We’ve been stepping through the ancient Tarkine forests these last weeks, discovering the places reminiscent of Gondwana Land. Tasmania has some of the few remaining forests on Earth which breath quietly and tell the tale of this ancient continent. One split apart giving birth to the ark that is Australia. It is relatively easy to find a true wilderness here in the wild Tarkine, in the remote NW of Tasmania. It is a place where ancient trees loom over you, one where you can see strange water falls that appear to have been built by a childish hand, a playful spirit stacking building block upon building block in columns, to create something that is natures own version of lego-land. Continue reading →
Tasmania is proving to be something of a discovery and delight even though we have visited this wild island before. Becoming accustomed to the nightly song of the penguins has been an adventure but we have also been told that the platypus are quite prolific as well and are much treasured amongst the islands wildlife.
Freecamping is really about Community and I have long held the opinion that any and all towns worthy of their name should have a rest area, or freecamp, freely available to travellers, as they once historically did in Australia. The history of the evolution of the provision of camps for the traveller goes right back to the very first days of the colony when Governor Phillip set up camp on the shores of Botany Bay… then found a better spot and moved to Sydney Cove. Free camping is not only about the travelling community, but also about the communities the travellers move into. Even Governor Phillip recognised this in his endeavour to build a relationship with the locals. But it is something that today has been lost to the demons of commerce.
Camped-up along the Peel River near Nundle, tucked into the hills, is a special delight. For The Man it is the pull of gold, that of wresting the golden flecks and the lucky occasional nugget from the earth. Most people think that this is it… in its entirety; and they couldn’t be more wrong. You aren’t going to get me down there in that cold water puddling. Me… I would rather sit in the sun and entertain myself in other ways.

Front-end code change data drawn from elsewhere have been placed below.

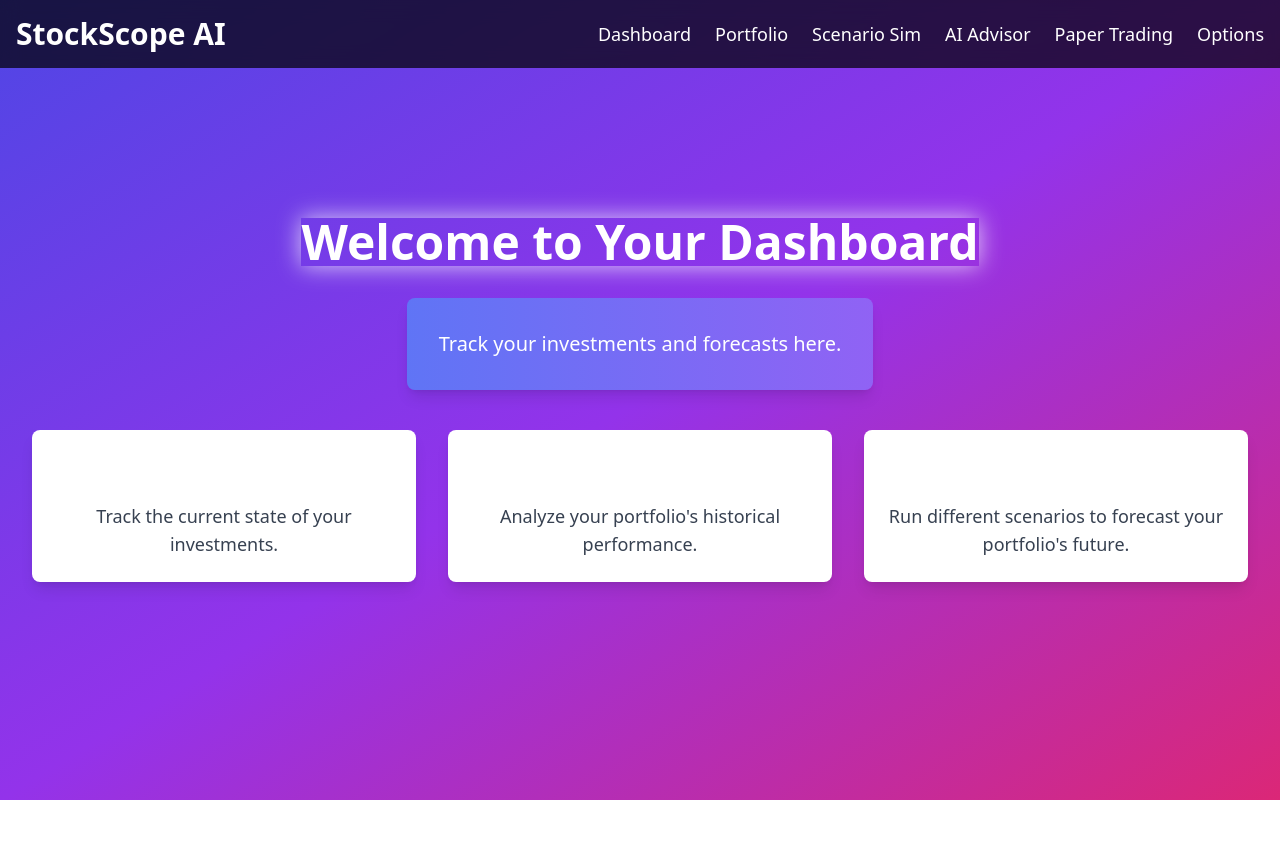
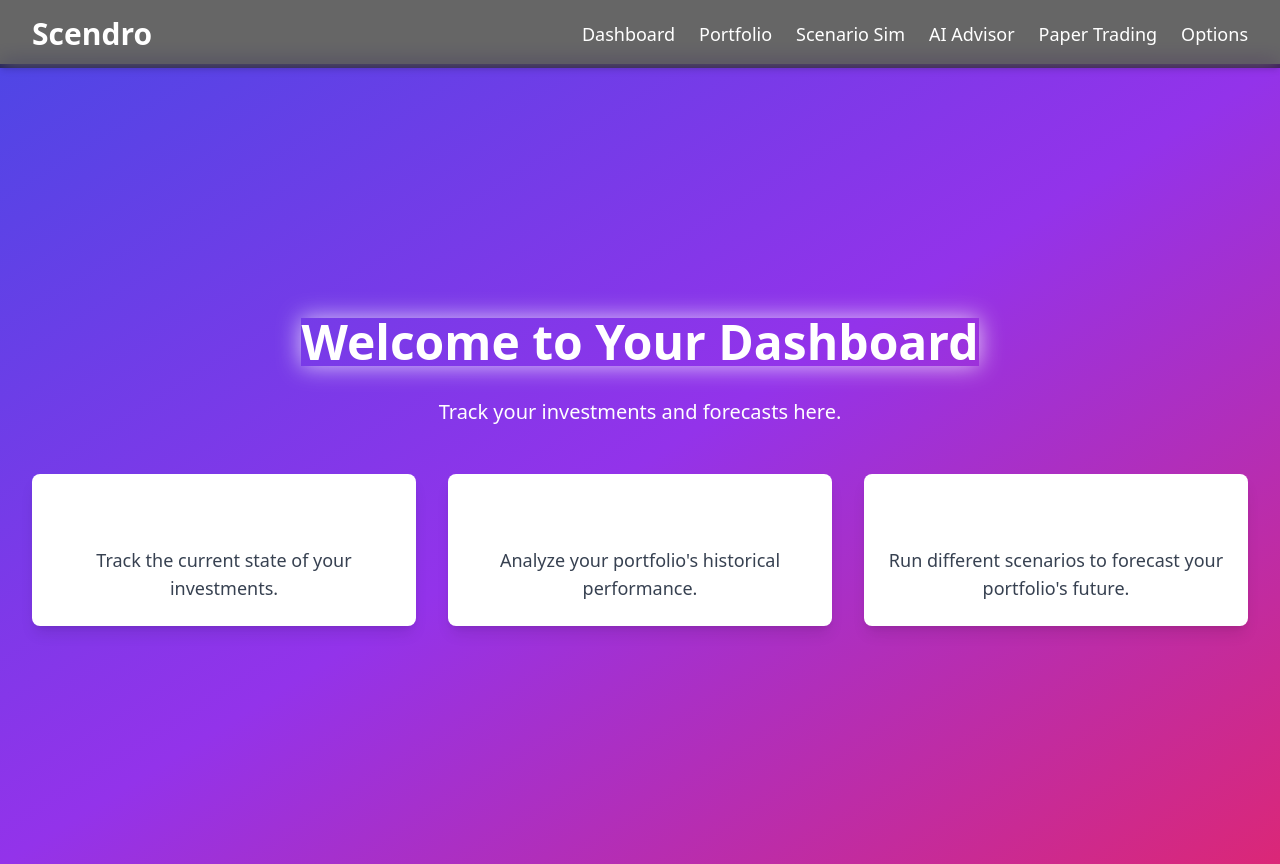
Before and after one commit to ShivamVashishtha/scendro-client, a React (Create React App) app: page / in a window 1280 px wide. Before the commit the page ends 800 px from the top, so only its background shows below. Built offline with nearby package versions, Linux system fonts and the light colour scheme; no server answers.

Commit message:
dashboard update 5

```diff
--- a/src/App.tsx
+++ b/src/App.tsx
@@ -13,6 +13,7 @@ function App() {
     <TradingProvider>
       <Router>
         <Navbar />
+        <div className="pt-16"> {/* Added padding-top for better content visibility */}
           <Routes>
             <Route path="/" element={<Dashboard />} />
             <Route path="/portfolio" element={<PortfolioMap />} />
@@ -21,6 +22,7 @@ function App() {
             <Route path="/paper-trading" element={<PaperTrading />} />
             <Route path="/options" element={<OptionsTrading />} />
           </Routes>
+        </div>
       </Router>
     </TradingProvider>
   );
--- a/src/components/Navbar.tsx
+++ b/src/components/Navbar.tsx
@@ -3,10 +3,10 @@ import { Link } from "react-router-dom";
 
 const Navbar = () => {
   return (
-    <nav className="navbar p-4 fixed w-full top-0 left-0 z-30">
-      <div className="container mx-auto flex justify-between items-center">
-        <Link to="/" className="text-white text-3xl font-bold">
-          StockScope AI
+    <nav className="navbar fixed top-0 left-0 w-full z-30 bg-transparent shadow-md backdrop-blur-md">
+      <div className="container mx-auto flex justify-between items-center py-4 px-8">
+        <Link to="/" className="text-white text-3xl font-semibold hover:text-pink-400 transition-all">
+          Scendro
         </Link>
         <div className="flex space-x-6">
           <Link to="/" className="text-white text-lg hover:text-pink-500 transition-all">Dashboard</Link>
--- a/src/index.css
+++ b/src/index.css
@@ -41,7 +41,7 @@
 }
 
 .animate-gradient-x {
-  background: linear-gradient(90deg, #3b82f6, #9c5ef4, #ff6c88);
+  background: linear-gradient(90deg, #ff6c88, #9c5ef4, #3b82f6);
   background-size: 400% 400%;
   animation: gradient-x 3s ease-in-out infinite;
 }
@@ -64,7 +64,7 @@
 
 /* Navbar Styles */
 .navbar {
-  background-color: rgba(0, 0, 0, 0.7);
+  background-color: rgba(0, 0, 0, 0.6);
   backdrop-filter: blur(10px);
 }
 
@@ -73,3 +73,28 @@
   transform: scale(1.1);
   transition: transform 0.3s ease, color 0.3s ease;
 }
+
+/* Dashboard Container */
+.dashboard-container {
+  padding-top: 80px; /* To ensure content is not hidden by navbar */
+}
+
+/* Card Hover Effects */
+.card {
+  transition: transform 0.3s ease, box-shadow 0.3s ease;
+}
+
+.card:hover {
+  transform: scale(1.05);
+  box-shadow: 0 4px 12px rgba(0, 0, 0, 0.2);
+}
+
+/* Button Styles */
+button {
+  transition: all 0.3s ease;
+}
+
+button:hover {
+  background-color: #ff6c88;
+  transform: scale(1.05);
+}
--- a/src/pages/Dashboard.tsx
+++ b/src/pages/Dashboard.tsx
@@ -11,24 +11,21 @@ const Dashboard = () => {
       </div>
 
       {/* Main Content */}
-      <div className="relative z-20 flex flex-col items-center justify-center min-h-screen text-white px-8 py-16">
+      <div className="relative z-20 flex flex-col items-center justify-center min-h-screen text-white px-8 py-16 dashboard-container">
         <h1 className="text-5xl font-bold animate-glow mb-8">Welcome to Your Dashboard</h1>
-        <div className="animate-gradient-x p-8 rounded-lg shadow-lg max-w-lg text-center">
-          <p className="text-xl">Track your investments and forecasts here.</p>
-        </div>
+        <p className="text-xl mb-12">Track your investments and forecasts here.</p>
 
-        {/* Additional Content */}
-        <div className="mt-10 grid grid-cols-1 sm:grid-cols-2 lg:grid-cols-3 gap-8 w-full">
-          {/* Example Card */}
-          <div className="bg-white p-6 rounded-lg shadow-lg text-center hover:bg-gray-100 transition-all">
+        {/* Interactive Cards */}
+        <div className="grid grid-cols-1 sm:grid-cols-2 lg:grid-cols-3 gap-8 w-full">
+          <div className="card bg-white p-6 rounded-lg shadow-lg text-center hover:bg-gray-100 transition-all">
             <h2 className="text-2xl font-semibold mb-4">Portfolio Overview</h2>
             <p className="text-lg text-gray-700">Track the current state of your investments.</p>
           </div>
-          <div className="bg-white p-6 rounded-lg shadow-lg text-center hover:bg-gray-100 transition-all">
+          <div className="card bg-white p-6 rounded-lg shadow-lg text-center hover:bg-gray-100 transition-all">
             <h2 className="text-2xl font-semibold mb-4">Performance Analytics</h2>
             <p className="text-lg text-gray-700">Analyze your portfolio's historical performance.</p>
           </div>
-          <div className="bg-white p-6 rounded-lg shadow-lg text-center hover:bg-gray-100 transition-all">
+          <div className="card bg-white p-6 rounded-lg shadow-lg text-center hover:bg-gray-100 transition-all">
             <h2 className="text-2xl font-semibold mb-4">Scenario Simulation</h2>
             <p className="text-lg text-gray-700">Run different scenarios to forecast your portfolio's future.</p>
           </div>
```
Lines whose indentation alone changed are shown as unchanged.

The best of travelling when your retired is time, the time you can take to do the things you love. For me this is watching… noting the world around me, and exploring the places we go and meeting the people from different worlds as we share our experiences. These are the things that stay with you the most.
Some say that you should never go back, and there are perhaps sometimes when that is a true idiom. For The Man and me though we often have returned to the places where memories have been made, those truly special places to the heart. This is the case with the High Country of Victoria. As children (it seems that way now) we enjoyed our honeymoon in decades past, in the High Country. Continue reading →
One of the best things about living in a caravan and freecamping, particularly in wilderness and remote regions, is that if you wait around long enough you truly abandon society and become part of the wildlife. We recently were very surprised to realize that this too can occur in a caravan park, albeit that the wildlife is a tad tamer than usual.